> **ASSIGNMENT**
For each entry below, copy the text exactly and leave out any picture.

> **DATA EXCERPTS**

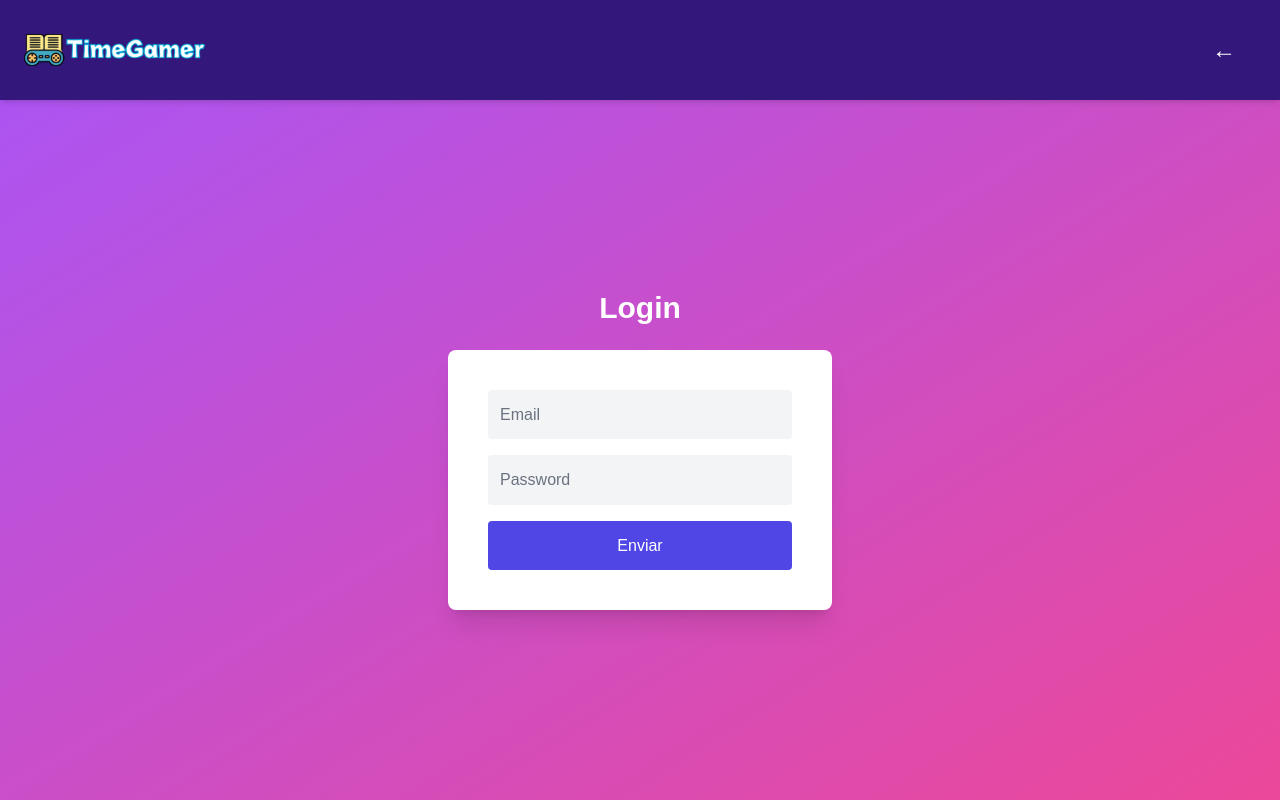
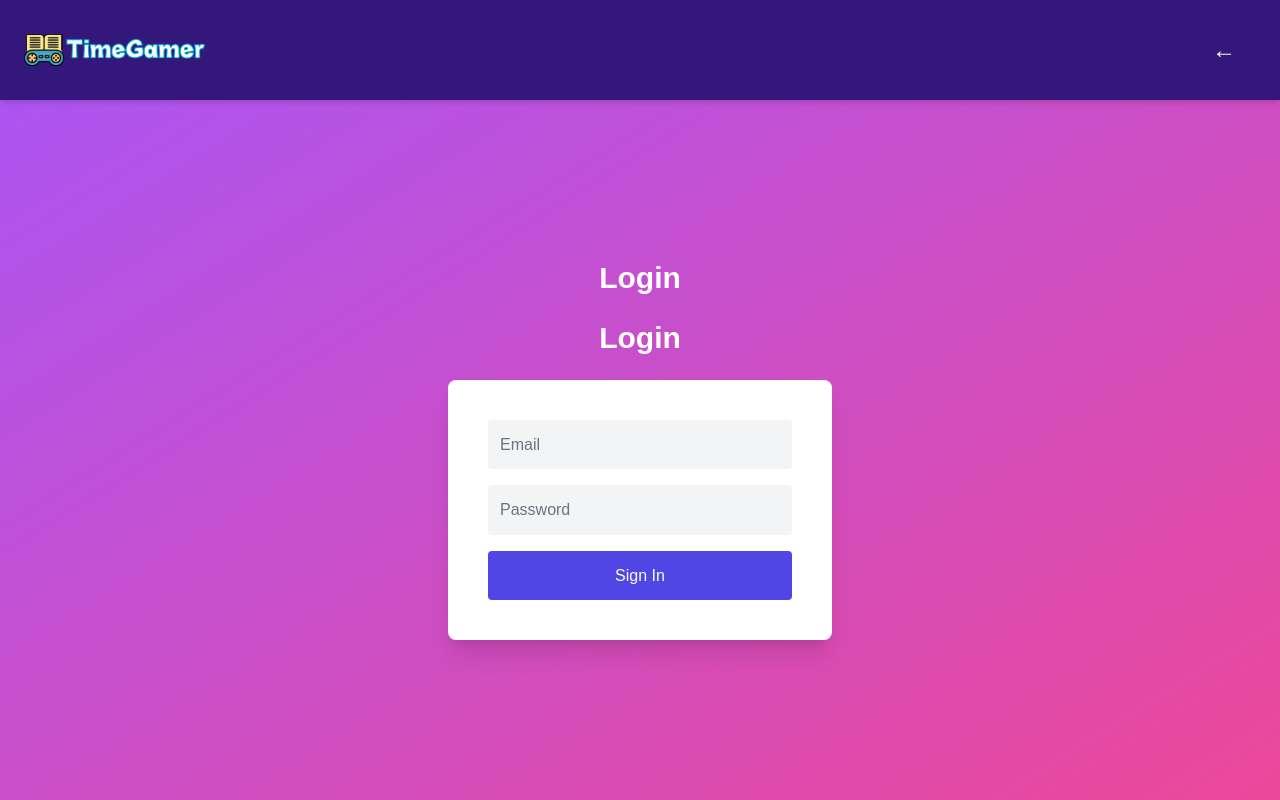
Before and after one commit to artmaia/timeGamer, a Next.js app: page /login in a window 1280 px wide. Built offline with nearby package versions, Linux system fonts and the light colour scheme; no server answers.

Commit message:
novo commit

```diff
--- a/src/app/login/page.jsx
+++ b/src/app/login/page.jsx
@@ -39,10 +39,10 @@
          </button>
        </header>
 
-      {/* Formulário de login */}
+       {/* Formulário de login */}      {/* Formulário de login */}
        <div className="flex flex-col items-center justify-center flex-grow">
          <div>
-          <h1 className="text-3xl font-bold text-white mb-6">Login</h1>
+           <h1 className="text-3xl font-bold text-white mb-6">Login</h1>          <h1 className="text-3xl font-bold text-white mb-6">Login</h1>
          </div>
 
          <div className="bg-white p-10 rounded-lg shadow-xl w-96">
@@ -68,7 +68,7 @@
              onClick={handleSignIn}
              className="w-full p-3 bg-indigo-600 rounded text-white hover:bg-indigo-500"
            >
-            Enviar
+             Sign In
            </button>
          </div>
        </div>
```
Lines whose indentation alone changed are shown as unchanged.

> **RESPONSE**
Before and after one commit to artmaia/timeGamer, a Next.js app: page /login in a window 1280 px wide. Built offline with nearby package versions, Linux system fonts and the light colour scheme; no server answers.

Commit message:
novo commit

```diff
--- a/src/app/login/page.jsx
+++ b/src/app/login/page.jsx
@@ -39,10 +39,10 @@
          </button>
        </header>
 
-      {/* Formulário de login */}
+       {/* Formulário de login */}      {/* Formulário de login */}
        <div className="flex flex-col items-center justify-center flex-grow">
          <div>
-          <h1 className="text-3xl font-bold text-white mb-6">Login</h1>
+           <h1 className="text-3xl font-bold text-white mb-6">Login</h1>          <h1 className="text-3xl font-bold text-white mb-6">Login</h1>
          </div>
 
          <div className="bg-white p-10 rounded-lg shadow-xl w-96">
@@ -68,7 +68,7 @@
              onClick={handleSignIn}
              className="w-full p-3 bg-indigo-600 rounded text-white hover:bg-indigo-500"
            >
-            Enviar
+             Sign In
            </button>
          </div>
        </div>
```
Lines whose indentation alone changed are shown as unchanged.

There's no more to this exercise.